More than a year after the Squamish First Nation revealed plans to build a new neighborhood with up to 6,000 units along False Creek in Vancouver, Sen̓áḵw will finally get to break ground—and will gain an office building, bringing the total number of new towers to 12.
As The Globe and Mail revealed yesterday, Sen̓áḵw, which Squamish Nation members approved in December of 2019, will finally break ground later this year. The $3 billion development will span 11.6 acres and is set to be the largest development in Canada on First Nations land, a fact that also means the project wasn’t subject to Vancouver’s typical regulatory process.
The 12 towers, up from 11, will range in height from 17 to a whopping 59 stories, will bring 6,000 new residential units, most of them market-rate rentals and at least 10 percent designated as condos (possibly much more), to Vancouver, a city in which more (relatively affordable rental) housing is sorely needed. The latest addition to the project is a new office tower, which the Squamish Nation and developer Westbank (the two are co-developing Sen̓áḵw in a 50-50 partnership) anticipate will be filled by the neighborhood’s expected 9,000 new residents.
The buildings themselves, which are being designed by Vancouver’s Revery Architecture, have also undergone something of a major change. When AN first covered the project in 2019, the plan was for the towers to be heavily adorned in jutting balconies and vertical fins, wrapped in concrete embossed with Indigenous art; the most recent renderings depict a more refined and unified design aesthetic, with exterior screens wrapping the balconies to create a sleeker look and the undulating waves of fins slightly toned down.
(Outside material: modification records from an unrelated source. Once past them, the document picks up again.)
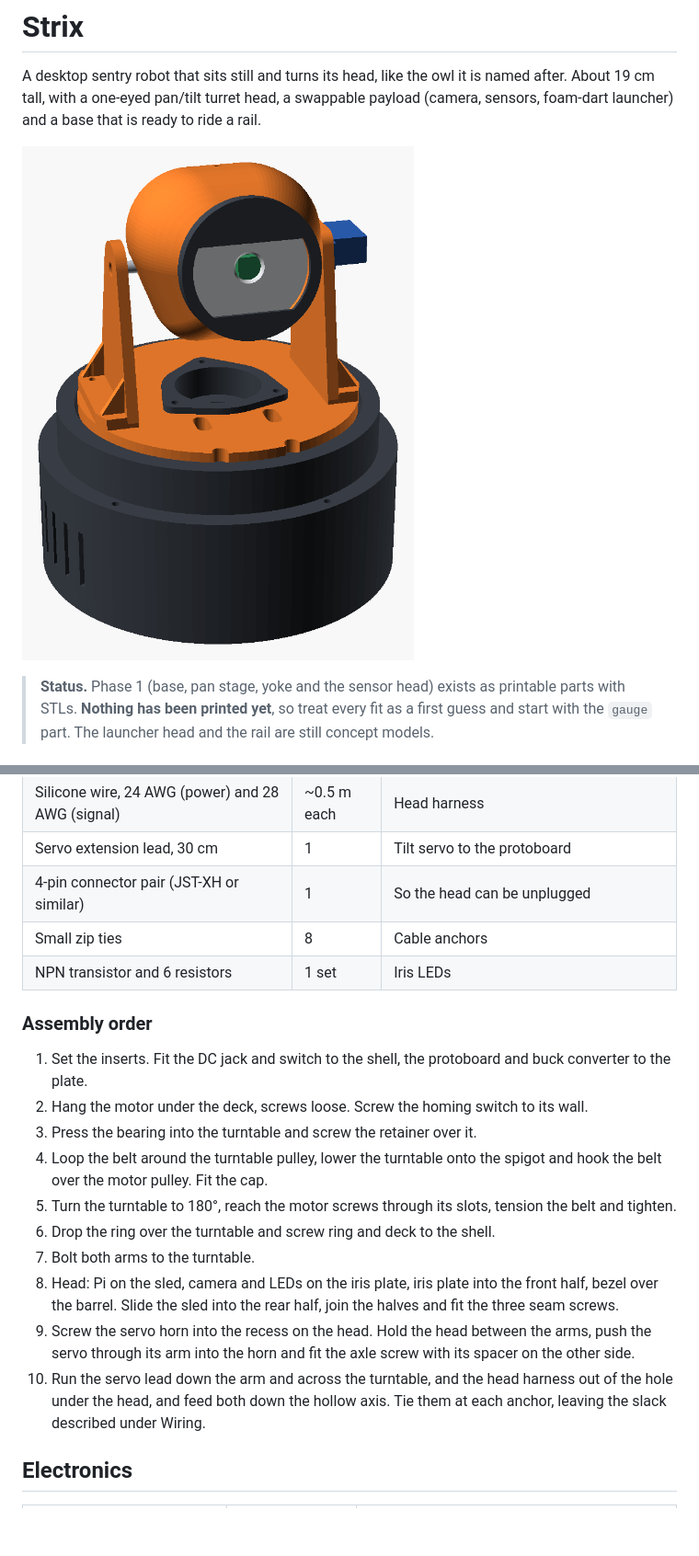
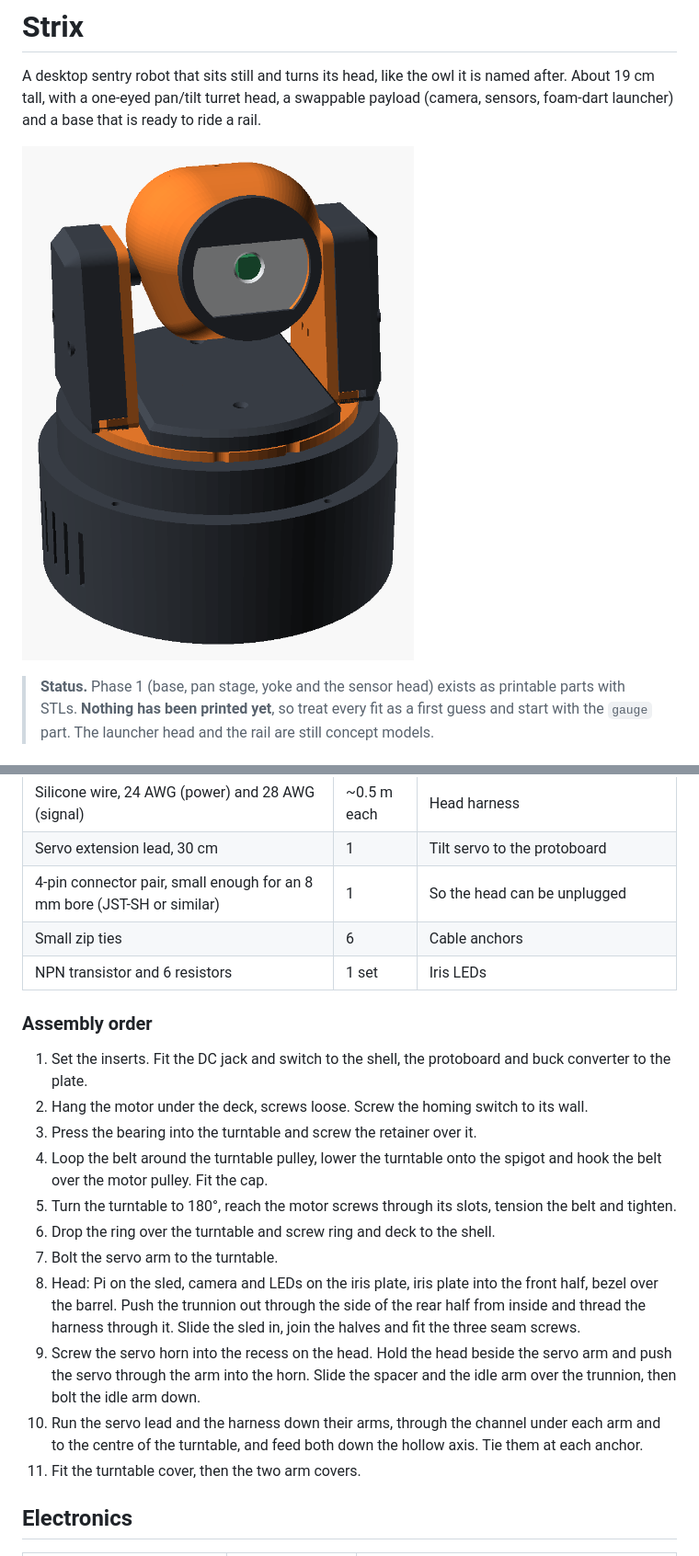
Before and after one commit to dobleuber/strix, a Markdown page: README.md, 2 parts joined by grey strips. Shown at 92% size. Rendered like a GitHub page; pictures changed too: docs/img/print-assembly.png; blank space fills up the shorter version.

```diff
--- a/README.md
+++ b/README.md
@@ -116,8 +120,8 @@ The fit parameters sit at the top of `cad/strix-print.scad`:
 | Rubber feet, M4 or stick-on | 4 | Under the plate |
 | Silicone wire, 24 AWG (power) and 28 AWG (signal) | ~0.5 m each | Head harness |
 | Servo extension lead, 30 cm | 1 | Tilt servo to the protoboard |
-| 4-pin connector pair (JST-XH or similar) | 1 | So the head can be unplugged |
-| Small zip ties | 8 | Cable anchors |
+| 4-pin connector pair, small enough for an 8 mm bore (JST-SH or similar) | 1 | So the head can be unplugged |
+| Small zip ties | 6 | Cable anchors |
 | NPN transistor and 6 resistors | 1 set | Iris LEDs |
 
 ### Assembly order
@@ -131,16 +135,18 @@ The fit parameters sit at the top of `cad/strix-print.scad`:
 5. Turn the turntable to 180°, reach the motor screws through its slots, tension
    the belt and tighten.
 6. Drop the ring over the turntable and screw ring and deck to the shell.
-7. Bolt both arms to the turntable.
+7. Bolt the servo arm to the turntable.
 8. Head: Pi on the sled, camera and LEDs on the iris plate, iris plate into the
-   front half, bezel over the barrel. Slide the sled into the rear half, join the
-   halves and fit the three seam screws.
-9. Screw the servo horn into the recess on the head. Hold the head between the
-   arms, push the servo through its arm into the horn and fit the axle screw with
-   its spacer on the other side.
-10. Run the servo lead down the arm and across the turntable, and the head harness
-    out of the hole under the head, and feed both down the hollow axis. Tie them
-    at each anchor, leaving the slack described under Wiring.
+   front half, bezel over the barrel. Push the trunnion out through the side of
+   the rear half from inside and thread the harness through it. Slide the sled
+   in, join the halves and fit the three seam screws.
+9. Screw the servo horn into the recess on the head. Hold the head beside the
+   servo arm and push the servo through the arm into the horn. Slide the spacer
+   and the idle arm over the trunnion, then bolt the idle arm down.
+10. Run the servo lead and the harness down their arms, through the channel under
+    each arm and to the centre of the turntable, and feed both down the hollow
+    axis. Tie them at each anchor.
+11. Fit the turntable cover, then the two arm covers.
 
 ## Electronics
 
```
Also changed, not shown: other parts of README.md (+29 -24 lines), docs/img/print-parts.png, docs/img/print-section.png, docs/img/wiring.png, 12 other files.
The screens themselves will be decorated with Squamish imagery and serve to reduce incoming sunlight. A gateway welcoming visitors, to be designed by a yet-unchosen Indigenous artist, will also be erected on the Sen̓áḵw side of Vancouver’s Burrard Bridge.
According to the Globe and Mail, the 4-million-square-foot project will only occupy about 10 percent of the total site; the designers are, in their own words, trying to reinterpret the (some would say failed) “towers in the park” concept. Rather than blanketing the streets with retail, the towers will all be joined by landscaped plazas and open green spaces, and restaurants, stores, and the 6,000-bike and e-bike garage (car parking will be kept to a minimum and discouraged) will all be located in an underground level accessible via ramp. A future rapid transit terminal that would link bus and light rail service via the bridge connector is also being planned.
As for the neighborhood’s sustainability bona fides, the Squamish Nation is going all in. Aside from the reliance on pedestrian and bike travel, the neighborhood will reportedly run on a new district-wide low-carbon energy generation network, and the developers are looking into using low-carbon cement for the towers’ concrete.